Talking about the moment she hugged Harry and Meghan, Ms Johnston said: “It was as I was walking out they were just leaving and he went to shake my hand again and I was like ‘Come on Harry I’m a hugger’.
“And he gave me a hug, and Meghan gave me a hug.”
Ms Johnston said Harry is “such a sound guy”, adding that he is “one of the lads”.
She said: “He’s got that kind of banter with everybody, but it’s a side you don’t generally see because obviously he’s a royal.”
Harry founded the Invictus Games to aid the rehabilitation of injured or sick military personnel and veterans from across the globe, by giving them the challenge of competing in sporting events similar to the Paralympics.
Some 150 friends and family have joined competitors in The Hague to cheer on Team UK, supported by the Royal British Legion.
Harry and Meghan made their first public appearance together in Europe since quitting as senior working royals more than two years ago when they attended a reception at the games on Friday.
A camera crew filming for a Netflix documentary called Heart Of Invictus – a series from Harry and Meghan’s Archewell Productions following people competing at the event – has been seen close to the couple since they arrived at the games.
And on both Saturday and Sunday, a drone could be seen hovering above events that the couple were at.
The pair signed a multimillion-pound deal with streaming giant Netflix in 2020.

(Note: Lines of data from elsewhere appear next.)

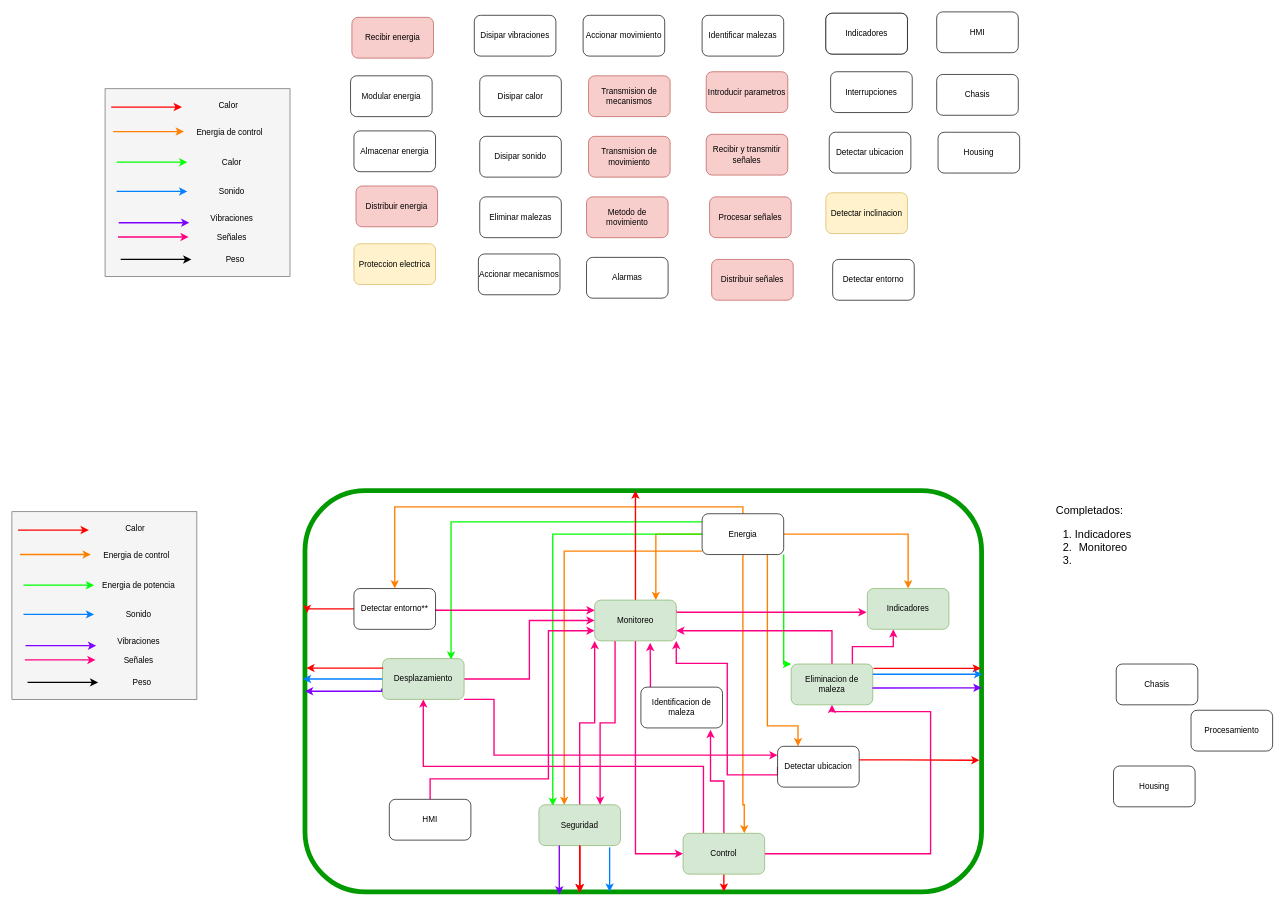
Above: page "Análisis de Interacciones" (2 of 3) of Diseño.drawio in Dartherick/DSM (draw.io), before the change. Source tidied: cells renumbered, new cells numbered last; positions are measured from the earlier drawing's top-left corner, leaving out a move shared by most shapes. Both pictures are drawn from the tidied source at 68%, with x=0, y=0 at pixel (12, 12).
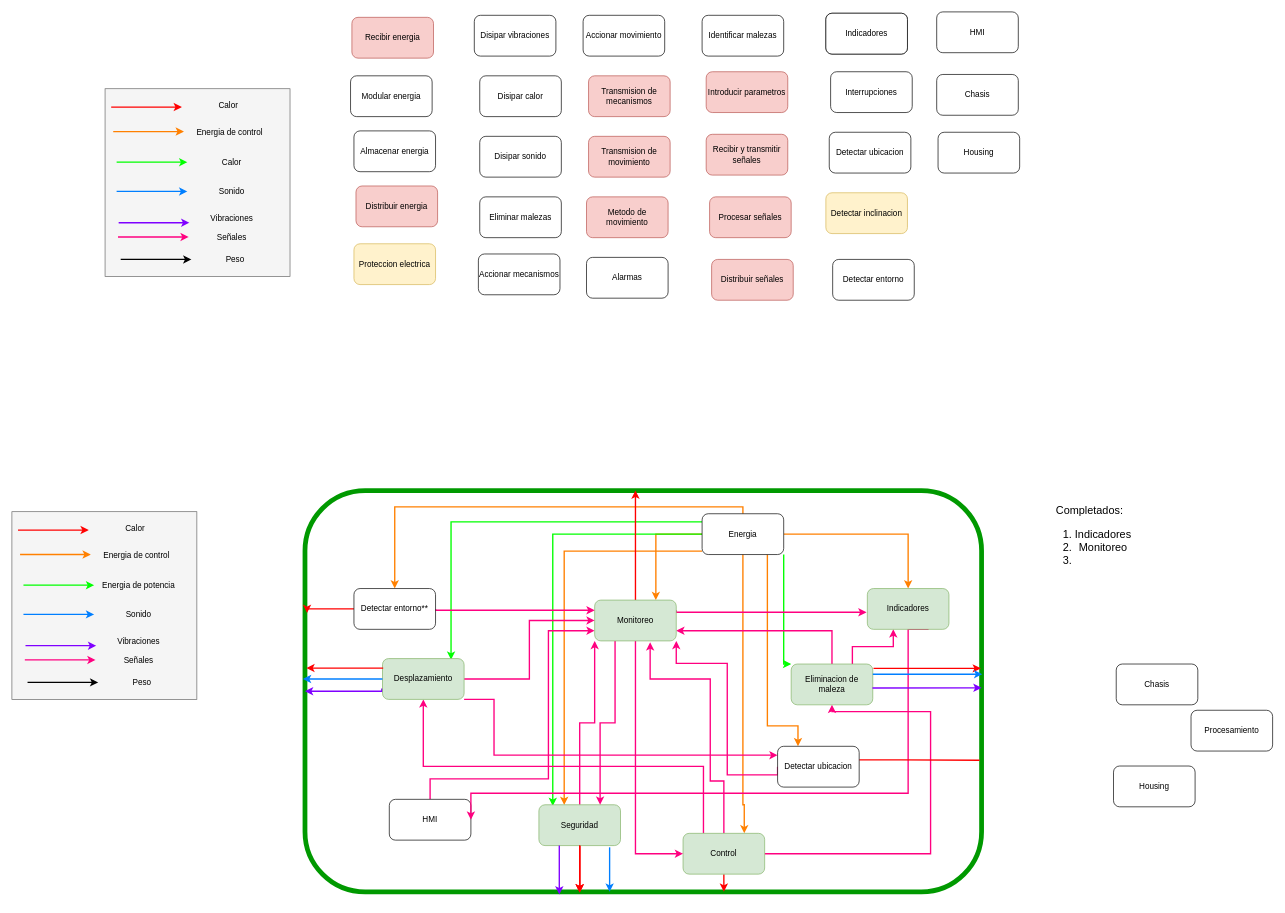
Above is the later version.

Unchanged cells that the change refers to:
```xml
<mxCell id="2" style="rounded=1;whiteSpace=wrap;html=1;strokeWidth=7;strokeColor=#009900;" parent="1" vertex="1">
  <mxGeometry x="431" y="704" width="995" height="590" as="geometry" />
</mxCell>
<mxCell id="73" value="HMI" style="rounded=1;whiteSpace=wrap;html=1;" parent="1" vertex="1">
  <mxGeometry x="555" y="1158" width="120" height="60" as="geometry" />
</mxCell>
<mxCell id="78" value="Control" style="rounded=1;whiteSpace=wrap;html=1;fillColor=#d5e8d4;strokeColor=#82b366;" parent="1" vertex="1">
  <mxGeometry x="987" y="1208" width="120" height="60" as="geometry" />
</mxCell>
<mxCell id="90" value="Monitoreo" style="rounded=1;whiteSpace=wrap;html=1;fillColor=#d5e8d4;strokeColor=#82b366;" parent="1" vertex="1">
  <mxGeometry x="857" y="865" width="120" height="60" as="geometry" />
</mxCell>
<mxCell id="97" value="Indicadores" style="rounded=1;whiteSpace=wrap;html=1;fillColor=#d5e8d4;strokeColor=#82b366;" parent="1" vertex="1">
  <mxGeometry x="1258" y="848" width="120" height="60" as="geometry" />
</mxCell>
<mxCell id="103" value="Detectar ubicacion" style="rounded=1;whiteSpace=wrap;html=1;" parent="1" vertex="1">
  <mxGeometry x="1126" y="1080" width="120" height="60" as="geometry" />
</mxCell>
```

Change to the diagram source:
```diff
@@
-    <mxCell id="74" style="edgeStyle=orthogonalEdgeStyle;rounded=0;jettySize=auto;html=1;exitX=0.5;exitY=0;exitDx=0;exitDy=0;entryX=0.853;entryY=1.047;entryDx=0;entryDy=0;strokeColor=#FF0080;strokeWidth=2;entryPerimeter=0;" parent="1" edge="1" source="78" target="99">
+    <mxCell id="74" style="edgeStyle=orthogonalEdgeStyle;rounded=0;jettySize=auto;html=1;exitX=0.5;exitY=0;exitDx=0;exitDy=0;entryX=0.68;entryY=1.033;entryDx=0;entryDy=0;strokeColor=#FF0080;strokeWidth=2;entryPerimeter=0;" parent="1" edge="1" source="78" target="90">
       <mxGeometry relative="1" as="geometry">
         <Array as="points">
           <mxPoint x="1047" y="1131" />
           <mxPoint x="1027" y="1131" />
+          <mxPoint x="1027" y="981" />
+          <mxPoint x="939" y="981" />
         </Array>
       </mxGeometry>
     </mxCell>
@@
+    <mxCell id="116" style="edgeStyle=orthogonalEdgeStyle;rounded=0;jettySize=auto;html=1;exitX=0.75;exitY=1;exitDx=0;exitDy=0;entryX=1;entryY=0.5;entryDx=0;entryDy=0;fontSize=11;startArrow=none;endArrow=classic;strokeColor=#FF0080;strokeWidth=2;" parent="1" edge="1" source="97" target="73">
+      <mxGeometry relative="1" as="geometry">
+        <Array as="points">
+          <mxPoint x="1318" y="908" />
+          <mxPoint x="1318" y="1149" />
+          <mxPoint x="675" y="1149" />
+        </Array>
+      </mxGeometry>
+    </mxCell>
@@
-    <mxCell id="98" style="edgeStyle=orthogonalEdgeStyle;rounded=0;jettySize=auto;html=1;entryX=0.68;entryY=1.047;entryDx=0;entryDy=0;entryPerimeter=0;fontSize=11;strokeColor=#FF0080;strokeWidth=2;" parent="1" edge="1" source="99" target="90">
-      <mxGeometry relative="1" as="geometry">
-        <Array as="points">
-          <mxPoint x="939" y="976" />
-          <mxPoint x="939" y="976" />
-        </Array>
-      </mxGeometry>
-    </mxCell>
-    <mxCell id="99" value="Identificacion de maleza" style="rounded=1;whiteSpace=wrap;html=1;" parent="1" vertex="1">
-      <mxGeometry x="925" y="993" width="120" height="60" as="geometry" />
-    </mxCell>
@@
-    <mxCell id="102" style="edgeStyle=orthogonalEdgeStyle;rounded=0;jettySize=auto;html=1;entryX=0.997;entryY=0.672;entryDx=0;entryDy=0;entryPerimeter=0;fontSize=11;startArrow=none;startFill=0;endArrow=classic;endFill=1;strokeColor=#FF0000;strokeWidth=2;" parent="1" edge="1" source="103" target="2">
+    <mxCell id="102" style="edgeStyle=orthogonalEdgeStyle;rounded=0;jettySize=auto;html=1;entryX=0.997;entryY=0.672;entryDx=0;entryDy=0;entryPerimeter=0;fontSize=11;startArrow=none;startFill=0;endArrow=none;endFill=0;strokeColor=#FF0000;strokeWidth=2;" parent="1" edge="1" source="103" target="2">
       <mxGeometry relative="1" as="geometry">
         <Array as="points">
           <mxPoint x="1308" y="1100" />
           <mxPoint x="1308" y="1100" />
         </Array>
       </mxGeometry>
     </mxCell>
```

It is expected that Harry will be in The Hague until the games close on Friday, while Meghan is understood to be flying back to the US ahead of him.